Swing away, Merrill. Swing away.
The foley effect of people running through corn will always remind me of The X-Files: Fight the Future.
Cherry Jones gets a great line that has many valences for this film. I’ll let you choose the ones you like best: ““You can’t describe it at all. Don’t you think that’s kind of odd?”

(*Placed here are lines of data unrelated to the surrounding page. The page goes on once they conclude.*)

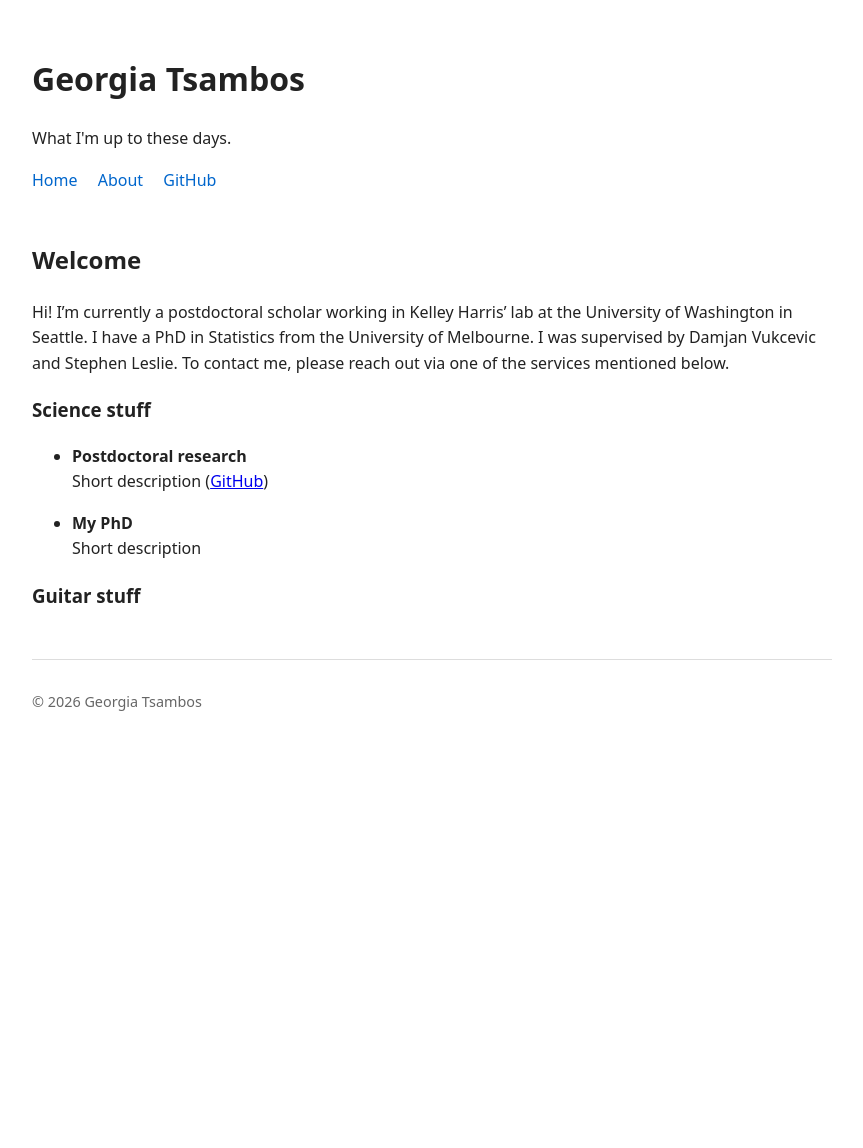
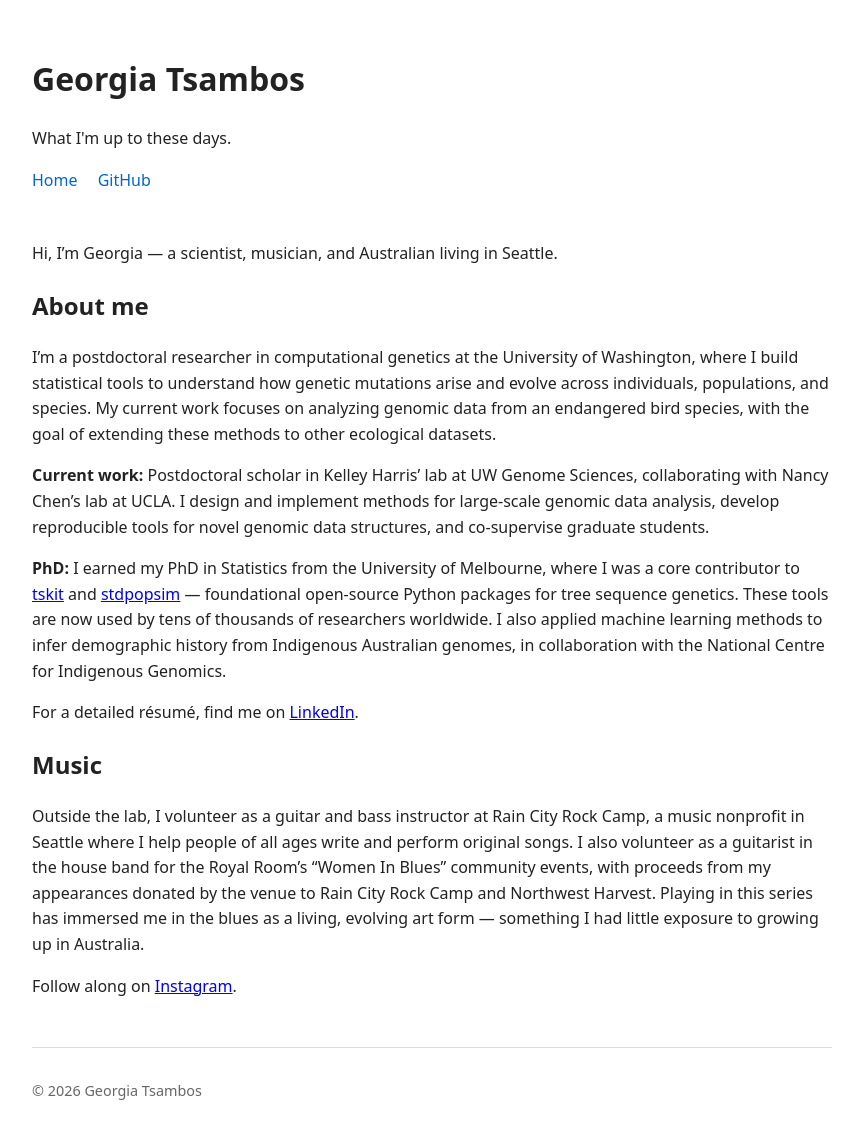
Before and after one commit to gtsambos/gtsambos.github.io, a Jekyll site: the page built from index.md, in a window 1280 px wide. Shown: the whole page, without its empty margins (208-1071 px from the left). Built offline with Jekyll 4.4.1, drawn with Linux system fonts in a browser that asks for light colours; before the commit the page ends 900 px from its top, so only the background shows below that.

Commit message:
Update site with current bio, research, and music info
Co-Authored-By: Claude Opus 4.6 <noreply@anthropic.com>

```diff
--- a/_includes/header.html
+++ b/_includes/header.html
@@ -4,7 +4,6 @@
 
   <nav>
     <a href="{{ '/' | relative_url }}">Home</a>
-    <a href="{{ '/about' | relative_url }}">About</a>
-    <a href="https://github.com/yourname">GitHub</a>
+    <a href="https://github.com/gtsambos">GitHub</a>
   </nav>
 </header>
--- a/index.md
+++ b/index.md
@@ -3,19 +3,20 @@ layout: default
 title: Home
 ---
 
-## Welcome
+Hi, I'm Georgia — a scientist, musician, and Australian living in Seattle.
 
-Hi! I'm currently a postdoctoral scholar working in Kelley Harris' lab at the University of Washington in Seattle.
-I have a PhD in Statistics from the University of Melbourne. I was supervised by Damjan Vukcevic and Stephen Leslie.
-To contact me, please reach out via one of the services mentioned below.
+## About me
 
+I'm a postdoctoral researcher in computational genetics at the University of Washington, where I build statistical tools to understand how genetic mutations arise and evolve across individuals, populations, and species. My current work focuses on analyzing genomic data from an endangered bird species, with the goal of extending these methods to other ecological datasets.
 
-### Science stuff
+**Current work:** Postdoctoral scholar in Kelley Harris' lab at UW Genome Sciences, collaborating with Nancy Chen's lab at UCLA. I design and implement methods for large-scale genomic data analysis, develop reproducible tools for novel genomic data structures, and co-supervise graduate students.
 
-- **Postdoctoral research**
-  Short description ([GitHub](https://github.com/yourname/project1))
+**PhD:** I earned my PhD in Statistics from the University of Melbourne, where I was a core contributor to [tskit](https://tskit.dev/) and [stdpopsim](https://tskit.dev/software/stdpopsim.html) — foundational open-source Python packages for tree sequence genetics. These tools are now used by tens of thousands of researchers worldwide. I also applied machine learning methods to infer demographic history from Indigenous Australian genomes, in collaboration with the National Centre for Indigenous Genomics.
 
-- **My PhD**
-  Short description
+For a detailed résumé, find me on [LinkedIn](https://www.linkedin.com/in/georgia-tsambos-47984073/).
 
-### Guitar stuff
+## Music
+
+Outside the lab, I volunteer as a guitar and bass instructor at Rain City Rock Camp, a music nonprofit in Seattle where I help people of all ages write and perform original songs. I also volunteer as a guitarist in the house band for the Royal Room's "Women In Blues" community events, with proceeds from my appearances donated by the venue to Rain City Rock Camp and Northwest Harvest. Playing in this series has immersed me in the blues as a living, evolving art form — something I had little exposure to growing up in Australia.
+
+Follow along on [Instagram](https://www.instagram.com/georgiaplaysguitar/).
```
Also changed, not shown: about.md (deleted, +0 -15 lines).
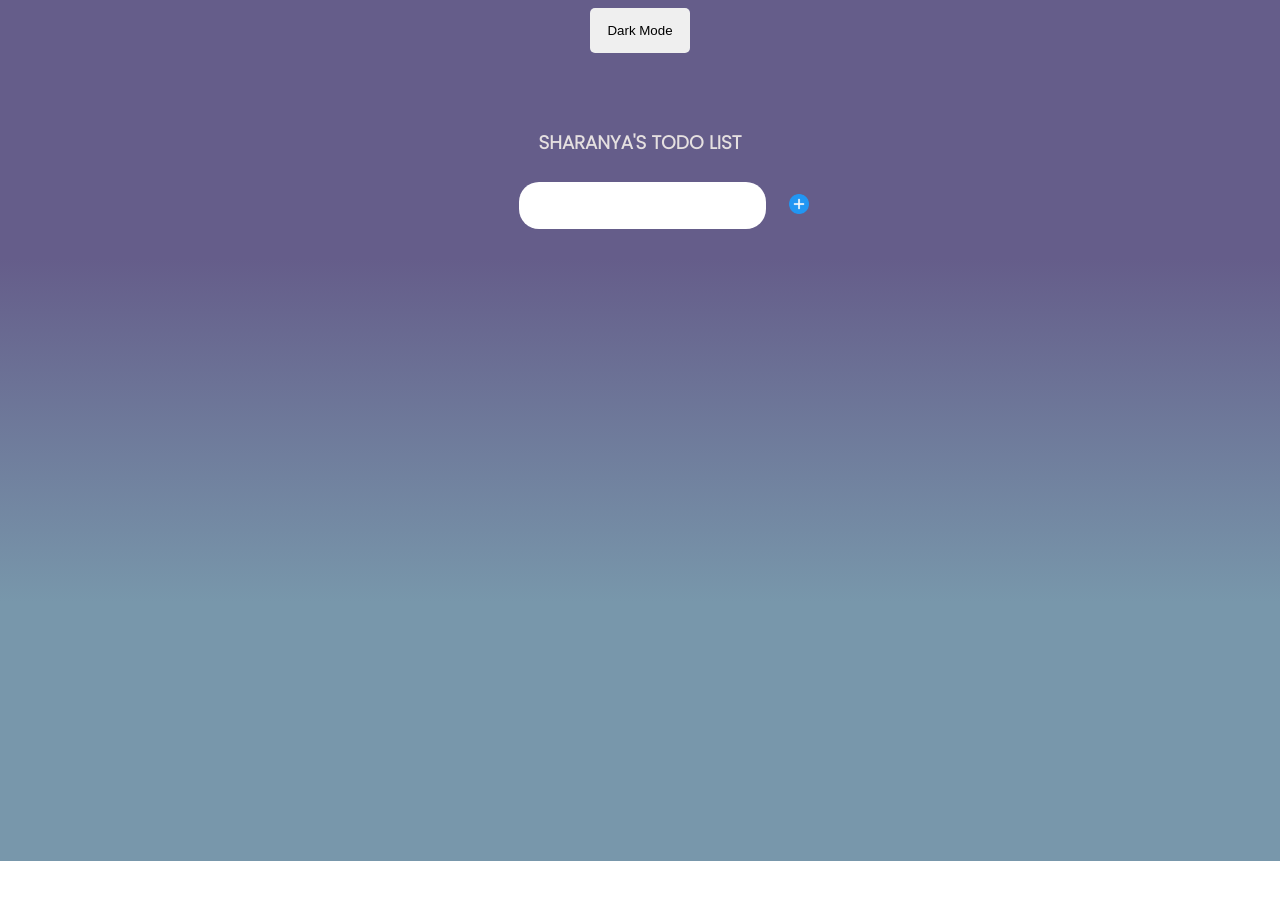
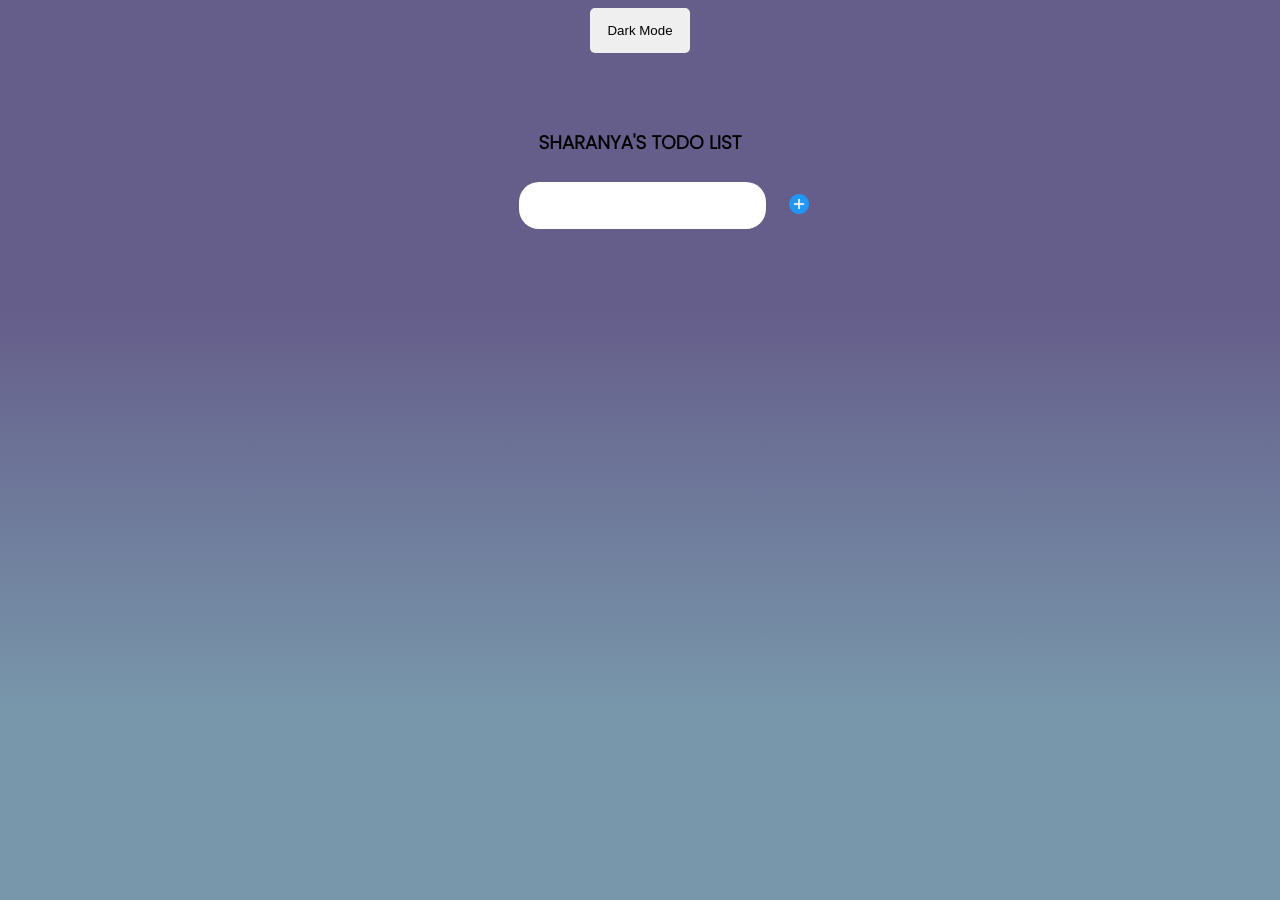
Before and after one commit to sharanya-mitra/Todolist, a plain HTML site: page index.html in a window 1280 px wide. Before the commit the page ends 861 px from the top, so only its background shows below. Drawn offline with Linux system fonts and the light colour scheme.

Commit message:
Update style.css

```diff
--- a/style.css
+++ b/style.css
@@ -1,7 +1,8 @@
 @import url("https://fonts.googleapis.com/css2?family=Poppins:wght@300&display=swap");
 body {
-  font-size: 16px;
-  color: #e5e0e0;
+  background-color: #E4E9FD;
+  background-image: -webkit-linear-gradient(65deg, #A683E3 50%, #E4E9FD 50%);
+  min-height: 1000px;
   background-image: linear-gradient(to bottom, #655d8a 30%, #7897ab 70%);
   font-family: 'Poppins', sans-serif;
 }
```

So, Mel Gibson is in this. And his public breakdowns make this film hard to watch — especially the scene at the dinner table where he screams at his children during their last meal together. Back in 2002, I would have called this a moment of “Capital A Acting” (a term I use when someone is giving a really powerful performance, which I apply to both intensely real scenes and scenery chewing alike). But now it reads as though it were a place where he began to slip from 90s action star/everyman/heartthrob into crazy/sexist/anti-Semite. I call these moments where an actor’s public life overshadows their ability to do their job to the point where you only see the actor in the role and not the character the “Actor-Function.” Gibson’s Actor-Function definitely overtakes him in this dinner scene, but otherwise, he’s actually pretty good in this film.
When Gibson and Phoenix try to scare the assumed “out-of-towners” off their roof, they run around the house screaming. Phoenix’s character screams about beating the shit out of bitches, while Gibson’s announces in a monotone yell that he’s “insane with anger” and “losing my mind.” Switch their lines, and they’re detailing their own public breakdowns. Creepy. Prescient. Everything Happens for a Reason.
Michael Showalter is in this. Unexpected joy.
I really love the pantry scene. That’s a great Hitchcockian moment of suspense.
There’s some nice design work on the house set in this film. A lot of the glasses Abigail Breslin leaves strewn about the house have circular patterns on them, which are echoed in the window treatments and, obviously, the crop circles in the corn field.
Wrote this in my notes, verbatim: “Alien skin is reflective . . . is that because we see ourselves in the alien other? Derpaderp!”